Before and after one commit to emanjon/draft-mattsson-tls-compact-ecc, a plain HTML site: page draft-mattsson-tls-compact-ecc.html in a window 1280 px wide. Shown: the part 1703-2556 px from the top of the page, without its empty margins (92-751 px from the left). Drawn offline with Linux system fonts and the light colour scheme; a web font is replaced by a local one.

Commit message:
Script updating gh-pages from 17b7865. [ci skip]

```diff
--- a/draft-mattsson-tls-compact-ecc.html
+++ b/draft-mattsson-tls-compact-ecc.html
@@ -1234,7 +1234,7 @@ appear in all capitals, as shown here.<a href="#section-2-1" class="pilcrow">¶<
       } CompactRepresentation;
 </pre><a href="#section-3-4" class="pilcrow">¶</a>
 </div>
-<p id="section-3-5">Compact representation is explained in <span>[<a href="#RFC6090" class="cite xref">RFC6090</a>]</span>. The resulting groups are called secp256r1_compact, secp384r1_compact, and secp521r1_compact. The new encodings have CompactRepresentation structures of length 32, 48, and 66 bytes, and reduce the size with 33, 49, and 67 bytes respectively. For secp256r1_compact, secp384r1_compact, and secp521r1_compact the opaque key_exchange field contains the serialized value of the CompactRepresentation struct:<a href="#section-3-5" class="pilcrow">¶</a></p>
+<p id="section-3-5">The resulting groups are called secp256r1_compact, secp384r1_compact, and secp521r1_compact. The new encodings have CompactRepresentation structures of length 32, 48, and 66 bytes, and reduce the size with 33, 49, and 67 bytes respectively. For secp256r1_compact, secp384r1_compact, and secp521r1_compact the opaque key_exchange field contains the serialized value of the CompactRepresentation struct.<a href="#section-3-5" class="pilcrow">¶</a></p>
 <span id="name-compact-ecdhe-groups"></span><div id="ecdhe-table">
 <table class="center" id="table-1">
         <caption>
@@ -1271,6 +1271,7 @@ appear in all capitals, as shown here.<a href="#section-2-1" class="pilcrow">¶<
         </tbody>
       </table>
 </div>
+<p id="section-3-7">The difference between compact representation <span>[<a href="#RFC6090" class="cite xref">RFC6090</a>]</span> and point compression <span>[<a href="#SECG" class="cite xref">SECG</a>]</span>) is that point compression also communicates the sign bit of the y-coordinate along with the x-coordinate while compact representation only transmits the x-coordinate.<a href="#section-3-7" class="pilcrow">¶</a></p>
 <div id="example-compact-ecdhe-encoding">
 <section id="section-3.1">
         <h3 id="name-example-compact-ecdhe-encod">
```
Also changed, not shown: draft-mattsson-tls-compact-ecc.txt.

===============

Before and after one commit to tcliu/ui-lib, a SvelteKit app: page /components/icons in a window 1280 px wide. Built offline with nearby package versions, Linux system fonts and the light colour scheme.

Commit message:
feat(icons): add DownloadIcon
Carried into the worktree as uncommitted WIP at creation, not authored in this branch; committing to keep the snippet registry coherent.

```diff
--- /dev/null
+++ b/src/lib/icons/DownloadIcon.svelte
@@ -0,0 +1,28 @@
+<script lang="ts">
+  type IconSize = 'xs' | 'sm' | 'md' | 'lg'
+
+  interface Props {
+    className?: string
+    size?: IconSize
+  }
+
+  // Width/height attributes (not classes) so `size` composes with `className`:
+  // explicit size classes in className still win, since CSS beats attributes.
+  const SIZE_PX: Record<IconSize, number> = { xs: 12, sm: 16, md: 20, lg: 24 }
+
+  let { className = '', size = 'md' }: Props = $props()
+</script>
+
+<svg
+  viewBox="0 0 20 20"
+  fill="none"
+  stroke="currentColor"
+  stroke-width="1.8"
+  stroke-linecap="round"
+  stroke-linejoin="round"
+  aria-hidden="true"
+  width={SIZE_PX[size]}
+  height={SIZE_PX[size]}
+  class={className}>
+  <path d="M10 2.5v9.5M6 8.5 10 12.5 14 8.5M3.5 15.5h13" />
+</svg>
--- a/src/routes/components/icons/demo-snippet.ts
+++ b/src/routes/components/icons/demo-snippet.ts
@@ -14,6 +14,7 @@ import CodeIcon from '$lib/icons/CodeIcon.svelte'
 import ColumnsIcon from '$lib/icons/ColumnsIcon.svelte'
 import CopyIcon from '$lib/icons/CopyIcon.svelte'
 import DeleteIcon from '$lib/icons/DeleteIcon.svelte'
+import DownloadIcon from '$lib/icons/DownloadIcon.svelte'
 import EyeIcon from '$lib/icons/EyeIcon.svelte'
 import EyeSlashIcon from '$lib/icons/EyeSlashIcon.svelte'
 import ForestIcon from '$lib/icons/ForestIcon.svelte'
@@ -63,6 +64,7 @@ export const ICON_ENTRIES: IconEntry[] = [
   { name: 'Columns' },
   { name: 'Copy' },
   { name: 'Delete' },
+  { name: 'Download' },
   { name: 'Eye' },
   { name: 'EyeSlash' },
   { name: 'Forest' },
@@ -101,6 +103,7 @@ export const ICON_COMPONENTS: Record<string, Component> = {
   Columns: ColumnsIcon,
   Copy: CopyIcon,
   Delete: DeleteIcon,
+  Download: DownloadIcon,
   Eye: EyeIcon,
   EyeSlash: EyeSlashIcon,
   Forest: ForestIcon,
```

===============

- [What to do]
Check each line above for the word "className", and copy the lines where it appears.

- [Answer section]
+    className?: string
+  // Width/height attributes (not classes) so `size` composes with `className`:
+  // explicit size classes in className still win, since CSS beats attributes.
+  let { className = '', size = 'md' }: Props = $props()
+  class={className}>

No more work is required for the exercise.